-- Listed entries follows --
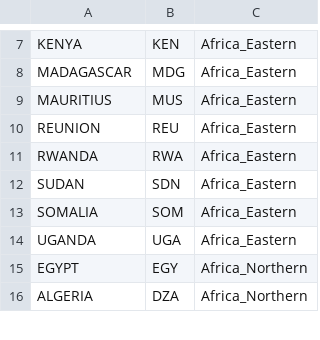
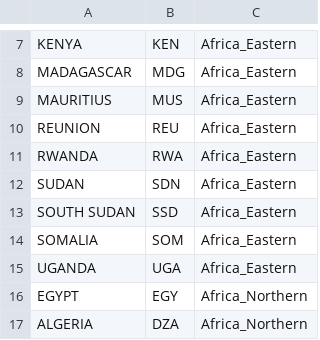
Before and after one commit to bc3LC/rfasst, a CSV file: inst/extdata/mapping/GCAM_Reg_Adj.csv, drawn as a sheet; only a part is shown, gaps mark what is left out.

```diff
--- a/inst/extdata/mapping/GCAM_Reg_Adj.csv
+++ b/inst/extdata/mapping/GCAM_Reg_Adj.csv
@@ -12,2 +12,3 @@ RWANDA,RWA,Africa_Eastern
 SUDAN,SDN,Africa_Eastern
+SOUTH SUDAN,SSD,Africa_Eastern
 SOMALIA,SOM,Africa_Eastern
```
Also changed, not shown: inst/extdata/mapping/GCAM_commod_map_o3.csv, inst/extdata/mapping/iso_GCAM_regID_name.csv, 57 other files.
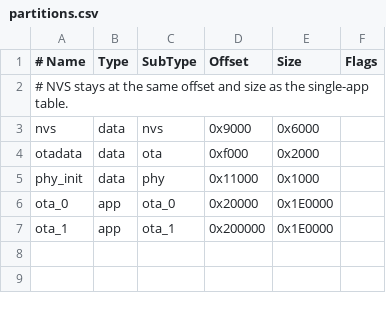
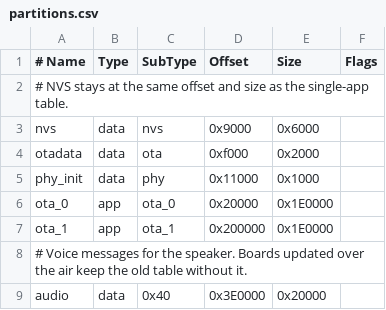
Before and after one commit to manvalan/Emmaforo, a CSV file: firmware/partitions.csv, drawn as a sheet.

```diff
--- a/firmware/partitions.csv
+++ b/firmware/partitions.csv
@@ -7 +7,3 @@ ota_0,    app,  ota_0,   0x20000,  0x1E0000,
 ota_1,    app,  ota_1,   0x200000, 0x1E0000,
+# Voice messages for the speaker. Boards updated over the air keep the old table without it.
+audio,    data, 0x40,    0x3E0000, 0x20000,
```
Also changed, not shown: 12 other files.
-- Listed entries concluded --
__Task description__. Please give the number of lines in the listing that include "commit", with nothing else.

__Task answer__. 2